public string Name

{

get { return _name; }

set { _name = value; }

}

private int _age;

public int Age

{

get { return _age; }

set { _age = value; }

}

private string _sSN;

public string SSN

{

get { return _sSN; }

set { _sSN = value; }

}

private string _employeeNumber;

public string EmployeeNumber

{

get { return _employeeNumber; }

set { _employeeNumber = value; }

}

public Employee(string EmpName, int EmpAge, string EmpSSN)

{

Name = EmpName;

Age = EmpAge;

SSN = EmpSSN;

EmployeeNumber = "Employ" + EmpSSN;

}

}

public delegate void EventHandler<T, U>(T Sender, U eventargs); //EventHandler has two placehoders Sender and eventargs. Notice that the are of NO Type! I also commented out the old way of declaring my delegate and event

public class Employees

{

//OLD...public delegate void EmployeeAdded(object sender, EmployeeArgs e);

//OLD...public event EmployeeAdded Added;

public event EventHandler<Employees,EmployeeArgs> AddedEvent; //Type-Safe because I am declaring it with 'Employee' and 'EmployeeArgs'

List<Employee> _employees = new List<Employee>(); //Type-Safe by declaring it as 'Employee'

public void Add(Employee NewEmployee)

{

_employees.Add(NewEmployee);

//OLD...Added(this,new EmployeeArgs(NewEmployee));

AddedEvent(this, new EmployeeArgs(NewEmployee)); //Fire this event once an employee has been added

}

public IEnumerator<Employee> GetEnumerator() //By declaring the IEnmerator we are able to iterate through each employee

{

foreach (Employee Emp in _employees)

{

yield return Emp;

}

}

}

public class EmployeeArgs:EventArgs //Basic EmployeeArgs that inherits from EventArgs

{

public EmployeeArgs(Employee Emp)

{

EmployeeNumber = Emp.EmployeeNumber;

}

public string _employeeNumber;

public string EmployeeNumber

{

get { return _employeeNumber; }

set { _employeeNumber = value; }

}

}

Now that I have my business logic, I created a windows form to model how it works.

public partial class Form1 : Form

{

Employees MyEmployees = new Employees();

public Form1()

{

InitializeComponent();

//OLD...MyEmployees.Added+=new Employees.EmployeeAdded(MyEmployees_Added);

MyEmployees.AddedEvent+=new EventHandler<Employees,EmployeeArgs>(MyEmployees_AddedEvent);

}

//OLD...private void MyEmployees_Added(object sender, EmployeeArgs e)

//{

// MessageBox.Show(e.EmployeeNumber);

//}

private void MyEmployees_AddedEvent(Employees sender, EmployeeArgs e)

{

MessageBox.Show(e.EmployeeNumber);

}

private void button1_Click(object sender, EventArgs e)

{

MyEmployees.Add(new Employee (txtName.Text, Convert.ToInt32(txtAge.Text), txtSSN.Text));

foreach (Employee Emp in MyEmployees)

{

MessageBox.Show(Emp.Name);

}

}

}

SQL & VS2005 Launch Event Hosted By Idea Integration and SQL Server Central
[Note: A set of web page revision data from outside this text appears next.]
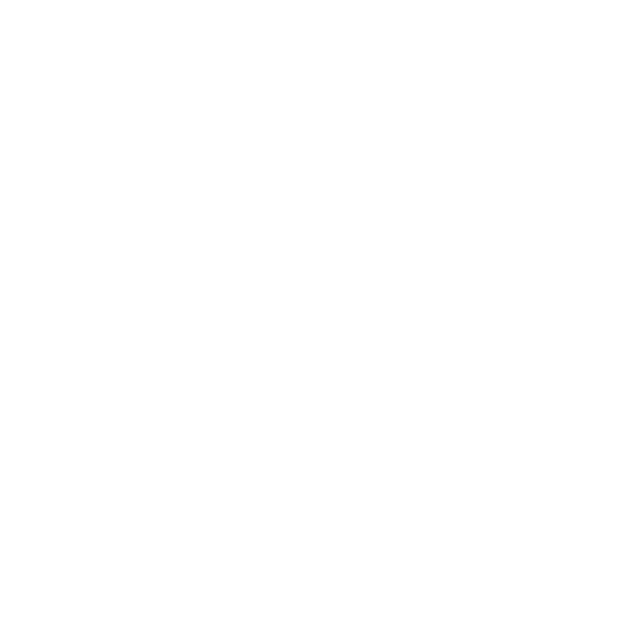
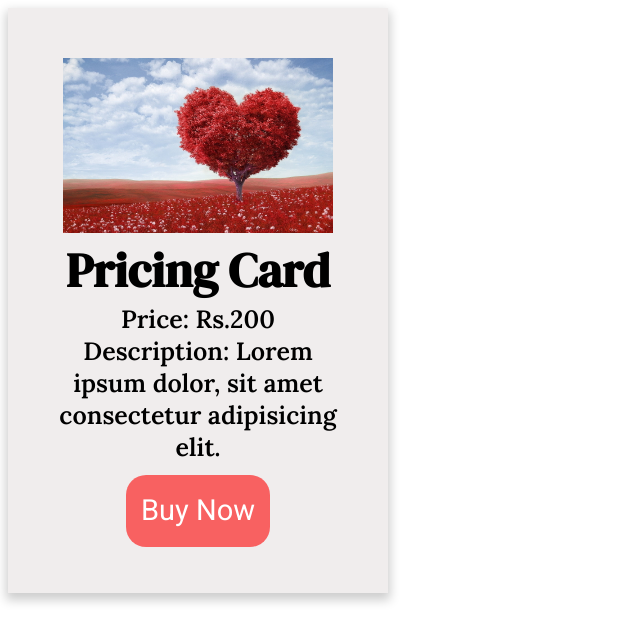
Before and after one commit to acciojob/pricing-card-5andeeep, a website: page main.html in a window 1280 px wide. Shown: the whole page, without its empty margins (0-640 px from the left). Drawn offline with Linux system fonts and the light colour scheme.

Commit message:
ans added

```diff
--- a/main.html
+++ b/main.html
@@ -4,9 +4,38 @@
 
 <head>
 	<link rel="stylesheet" href="styles.css">
+
+<!-- !font design for heading "pricing card" -->
+	<link rel="preconnect" href="https://fonts.googleapis.com">
+	<link rel="preconnect" href="https://fonts.gstatic.com" crossorigin>
+	<link href="https://fonts.googleapis.com/css2?family=DM+Serif+Display&display=swap" rel="stylesheet">
+
+
+<!-- !font design for price and description -->
+	<link rel="preconnect" href="https://fonts.googleapis.com">
+	<link rel="preconnect" href="https://fonts.gstatic.com" crossorigin>
+	<link href="https://fonts.googleapis.com/css2?family=Lora:wght@600&display=swap" rel="stylesheet">
+<!-- !font design for buy now button -->
+	<link rel="preconnect" href="https://fonts.googleapis.com">
+	<link rel="preconnect" href="https://fonts.gstatic.com" crossorigin>
+	<link href="https://fonts.googleapis.com/css2?family=Heebo&display=swap" rel="stylesheet">
 </head>
 
 <body>
+
+	<section class="container">
+		<div class="image-div">
+			<img src="image.jpg" alt="image">
+		</div>
+		<h1>Pricing Card</h1>
+		<p>Price: Rs.200</p>
+		<p>Description: Lorem ipsum dolor, sit amet consectetur adipisicing elit.</p>
+		<button class="hero-btn" type="submit">Buy Now</button>
+	</section>
+
+
+
+
 	<!-- the entire body must be written by student -->
     <script type="text/javascript" src="./script.js">
 </script>
--- a/styles.css
+++ b/styles.css
@@ -1 +1,46 @@
-/*  your css code here. If applicable */
+.container{
+    width: 300px;
+    height: 400px;
+    background-color: rgb(240, 237, 237);
+    text-align: center;
+    padding: 50px 40px 135px;
+    box-shadow: 0px 5px 10px 2px rgba(0, 0, 0, 0.2);
+}
+img{
+    width: 270px;
+    height: 175px;
+}
+h1{
+    margin: 0px;
+    font-size: 48px;
+    font-weight: bolder;
+    font-family: 'DM Serif Display', serif;
+}
+div{
+    /* overflow: hidden; */
+    /* background-color: green; */
+    display: contents;
+    width: 83%;
+    height: 41%;
+}
+
+p{
+    margin: 0px;
+    font-size: 25px;
+    /* font-family: 'Lora', serif; */
+    font-family: 'Lora', serif;
+    font-weight: 600;
+}
+
+.hero-btn{
+    padding: 15px;
+    font-size: 29px;
+    border: none;
+    background-color: #ff000096;
+    color: white;
+    /* font-weight: bold; */
+    margin: 12px;
+    border-radius: 20px;
+    font-family: 'Heebo', sans-serif;
+    /* font-family: 'Vollkorn', serif; */
+}
```
Also changed, not shown: image.jpg (added).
I had the honor of speaking at the launch event hosted yesterday by Idea Integration and SQL Server Central. We had around 250 registered attendees with about 160 or so showing up. My sessions were, "New Features In ASP.Net 2.0" and Windows Workflow Foundation(WF) which has quickly become my new passion. For the ASP.Net session, I discussed Master Pages which is a MUST for every web designer, and the new data controls and how they could be wired up with minimal code. The major points I made were that data controls could richly display data very quickly with no code. I also discussed the new Object Datasource which allows you to wrap custom code for your data component and then configured using the datasource setup wizard... Very cool stuff if you have not checked it out.

I was very concerned about my WF session. I really did not get to do a mock run-through with it and I really did not have any set demos. This actually worked out because I just walked though getting familiar with the different styles of workflows, demonstrating the new WF IDE/tools and going through some code from the top of my head that I thought I would like to see myself if for the first time I was seeing the framework. 

I have put in a ton of work for preparing for this event, and at the end of the day I felt it was all well worth it by helping people understand something new. Well I am off this Friday for South Florida's Code Camp to speak some more about WF and SQL2005 and meet some new friends. If you have not had a chance to register for this free event there is still time!